It was the in thing to have it beep on your person. Just before the cell phone revolution, POI (Persons of Importance) we call them, had pagers stuck to their persons like we now have cell phones to our ears. Some would say, "one minute, I will just page her." Some others would say proudly, "My company has given me a pager." All this sounds quite laughable in the 'ping' age where people BB each other on their Blackberries. Pagers now sound a little like ancient man who rubbed two stones together to light a fire and cook his food. So outdated dahling in this age of modular kitchens.

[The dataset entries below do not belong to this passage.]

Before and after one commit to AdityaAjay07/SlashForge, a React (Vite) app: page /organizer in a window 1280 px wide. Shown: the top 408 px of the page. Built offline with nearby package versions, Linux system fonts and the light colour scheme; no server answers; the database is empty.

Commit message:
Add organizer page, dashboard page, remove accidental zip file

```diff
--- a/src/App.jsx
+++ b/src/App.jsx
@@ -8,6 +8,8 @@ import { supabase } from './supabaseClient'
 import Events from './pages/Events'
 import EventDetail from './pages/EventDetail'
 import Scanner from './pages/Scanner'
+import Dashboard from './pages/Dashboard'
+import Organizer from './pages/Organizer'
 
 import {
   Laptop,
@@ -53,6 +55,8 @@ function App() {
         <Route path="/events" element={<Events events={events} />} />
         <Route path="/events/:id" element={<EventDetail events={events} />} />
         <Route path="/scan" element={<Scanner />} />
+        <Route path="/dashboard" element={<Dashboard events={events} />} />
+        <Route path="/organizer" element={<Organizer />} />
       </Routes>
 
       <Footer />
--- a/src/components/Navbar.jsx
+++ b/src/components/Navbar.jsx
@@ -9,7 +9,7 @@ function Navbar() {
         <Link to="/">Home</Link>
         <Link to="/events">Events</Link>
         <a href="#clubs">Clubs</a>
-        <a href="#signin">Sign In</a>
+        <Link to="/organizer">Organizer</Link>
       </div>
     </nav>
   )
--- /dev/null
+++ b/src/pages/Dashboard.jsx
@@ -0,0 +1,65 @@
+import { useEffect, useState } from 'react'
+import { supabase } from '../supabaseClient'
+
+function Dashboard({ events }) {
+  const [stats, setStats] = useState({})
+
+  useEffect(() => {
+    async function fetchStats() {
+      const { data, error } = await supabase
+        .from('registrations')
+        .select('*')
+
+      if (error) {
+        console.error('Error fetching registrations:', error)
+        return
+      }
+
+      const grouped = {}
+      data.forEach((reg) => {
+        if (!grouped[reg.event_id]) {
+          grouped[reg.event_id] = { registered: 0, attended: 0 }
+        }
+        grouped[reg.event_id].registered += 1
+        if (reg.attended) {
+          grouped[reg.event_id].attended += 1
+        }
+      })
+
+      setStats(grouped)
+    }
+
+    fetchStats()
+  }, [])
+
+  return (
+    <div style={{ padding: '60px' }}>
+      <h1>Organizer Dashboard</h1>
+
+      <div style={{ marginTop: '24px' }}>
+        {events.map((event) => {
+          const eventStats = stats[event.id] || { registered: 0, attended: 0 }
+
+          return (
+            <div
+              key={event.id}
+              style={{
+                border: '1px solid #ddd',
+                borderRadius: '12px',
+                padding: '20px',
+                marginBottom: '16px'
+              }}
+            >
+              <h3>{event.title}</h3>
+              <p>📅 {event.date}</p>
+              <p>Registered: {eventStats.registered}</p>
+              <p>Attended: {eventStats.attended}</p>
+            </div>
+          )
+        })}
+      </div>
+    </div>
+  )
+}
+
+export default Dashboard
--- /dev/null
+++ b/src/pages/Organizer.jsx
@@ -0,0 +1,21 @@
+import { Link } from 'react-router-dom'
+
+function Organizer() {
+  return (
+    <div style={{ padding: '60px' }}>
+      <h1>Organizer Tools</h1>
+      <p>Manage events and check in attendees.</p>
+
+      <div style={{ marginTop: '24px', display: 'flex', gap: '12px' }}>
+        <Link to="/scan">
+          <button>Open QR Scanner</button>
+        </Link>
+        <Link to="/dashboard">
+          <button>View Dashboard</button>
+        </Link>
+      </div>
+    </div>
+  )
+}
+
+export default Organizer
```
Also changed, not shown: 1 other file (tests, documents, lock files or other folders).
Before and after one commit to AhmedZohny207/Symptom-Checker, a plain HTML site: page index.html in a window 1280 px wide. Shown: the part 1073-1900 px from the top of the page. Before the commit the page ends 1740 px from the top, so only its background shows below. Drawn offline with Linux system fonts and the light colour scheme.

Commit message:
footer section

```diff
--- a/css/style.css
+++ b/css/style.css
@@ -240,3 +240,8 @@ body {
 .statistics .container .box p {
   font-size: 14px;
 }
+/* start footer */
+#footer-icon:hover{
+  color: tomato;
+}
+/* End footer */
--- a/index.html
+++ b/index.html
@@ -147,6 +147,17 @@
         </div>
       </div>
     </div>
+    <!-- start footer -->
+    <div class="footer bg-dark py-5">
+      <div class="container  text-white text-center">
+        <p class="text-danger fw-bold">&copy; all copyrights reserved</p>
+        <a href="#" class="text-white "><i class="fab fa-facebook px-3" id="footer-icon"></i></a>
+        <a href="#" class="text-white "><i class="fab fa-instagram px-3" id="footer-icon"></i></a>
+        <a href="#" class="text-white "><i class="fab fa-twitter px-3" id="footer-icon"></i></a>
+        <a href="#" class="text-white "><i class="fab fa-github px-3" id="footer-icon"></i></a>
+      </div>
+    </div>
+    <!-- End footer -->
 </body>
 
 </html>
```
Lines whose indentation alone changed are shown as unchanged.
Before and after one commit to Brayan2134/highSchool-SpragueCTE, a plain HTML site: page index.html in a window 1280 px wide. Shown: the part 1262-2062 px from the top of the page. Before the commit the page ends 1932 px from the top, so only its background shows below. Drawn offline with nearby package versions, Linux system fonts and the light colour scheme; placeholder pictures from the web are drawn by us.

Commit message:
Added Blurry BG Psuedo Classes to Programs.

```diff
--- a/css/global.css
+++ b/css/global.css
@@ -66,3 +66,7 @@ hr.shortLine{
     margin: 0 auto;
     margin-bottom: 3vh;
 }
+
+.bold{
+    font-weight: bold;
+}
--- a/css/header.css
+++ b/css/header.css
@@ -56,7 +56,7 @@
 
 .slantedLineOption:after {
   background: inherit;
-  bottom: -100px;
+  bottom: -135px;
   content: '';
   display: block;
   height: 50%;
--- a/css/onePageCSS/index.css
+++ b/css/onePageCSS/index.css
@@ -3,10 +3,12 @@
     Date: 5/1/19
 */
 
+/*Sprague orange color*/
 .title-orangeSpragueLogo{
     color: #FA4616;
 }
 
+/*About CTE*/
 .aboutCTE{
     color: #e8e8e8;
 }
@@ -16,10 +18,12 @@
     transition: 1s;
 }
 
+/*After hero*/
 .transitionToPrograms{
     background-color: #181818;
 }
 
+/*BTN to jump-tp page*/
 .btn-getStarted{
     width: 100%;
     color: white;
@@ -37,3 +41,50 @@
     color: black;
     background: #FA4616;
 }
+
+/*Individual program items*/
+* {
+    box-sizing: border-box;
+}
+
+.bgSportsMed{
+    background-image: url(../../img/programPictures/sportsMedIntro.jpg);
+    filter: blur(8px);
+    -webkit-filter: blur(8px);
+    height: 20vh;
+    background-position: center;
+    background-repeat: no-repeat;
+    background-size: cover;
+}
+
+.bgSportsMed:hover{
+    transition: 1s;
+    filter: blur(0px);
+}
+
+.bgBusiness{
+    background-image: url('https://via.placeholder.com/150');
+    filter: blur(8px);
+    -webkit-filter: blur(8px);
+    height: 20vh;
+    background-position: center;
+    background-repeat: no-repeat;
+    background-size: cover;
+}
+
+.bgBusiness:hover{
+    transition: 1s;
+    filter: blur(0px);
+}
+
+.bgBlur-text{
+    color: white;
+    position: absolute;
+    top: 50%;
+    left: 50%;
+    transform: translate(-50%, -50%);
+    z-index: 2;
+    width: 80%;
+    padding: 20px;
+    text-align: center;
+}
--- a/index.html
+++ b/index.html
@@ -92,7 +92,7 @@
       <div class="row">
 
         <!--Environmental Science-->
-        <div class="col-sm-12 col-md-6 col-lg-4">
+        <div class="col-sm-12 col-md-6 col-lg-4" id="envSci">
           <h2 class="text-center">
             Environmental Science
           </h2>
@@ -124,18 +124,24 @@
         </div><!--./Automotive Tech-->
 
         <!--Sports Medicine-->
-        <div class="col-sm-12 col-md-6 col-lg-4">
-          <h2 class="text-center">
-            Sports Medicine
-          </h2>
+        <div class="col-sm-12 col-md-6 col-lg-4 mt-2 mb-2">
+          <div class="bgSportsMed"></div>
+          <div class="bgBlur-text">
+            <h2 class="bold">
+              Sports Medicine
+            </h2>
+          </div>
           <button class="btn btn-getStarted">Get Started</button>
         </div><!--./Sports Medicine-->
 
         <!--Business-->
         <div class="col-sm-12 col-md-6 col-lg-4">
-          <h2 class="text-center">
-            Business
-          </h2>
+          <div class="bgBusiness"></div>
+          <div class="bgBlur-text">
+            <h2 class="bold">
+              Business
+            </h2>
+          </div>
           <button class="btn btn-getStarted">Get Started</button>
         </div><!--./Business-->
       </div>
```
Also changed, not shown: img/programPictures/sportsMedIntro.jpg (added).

The Rovers Cup football tournament, which saw the cream of Indian footballers in action, was sadly missed during the last decade. The last time this tournament was held was in 2000-2001, when Mohun Bagan defeated Churchill Brothers 2-0 in the final. This tournament, the second oldest in the country after the Durand Cup, always drew a huge response. The Cooperage ground, venue of the event, witnessed fansu00a0 throng to the stadium to support their favourite clubs from football crazy cities like, Kolkata, Goa and Kerala. This brought out the best from the players as they played with passion and commitment to claim the coveted trophy. The AIFF's premier competition, the I-League (earlier NFL), hardly evokes the same response as compared to the Rovers Cup. The Western Indian Football Association made attempts to revive the tournament, but in vain. The main reason is because the leading clubs are busy participating in the NFL (National Football League), which was launched in 1996-97 and later changed to the I-League in 2007-08. Without the main clubs it's pointless conducting this tournament as it would also be difficult to rope in the sponsors.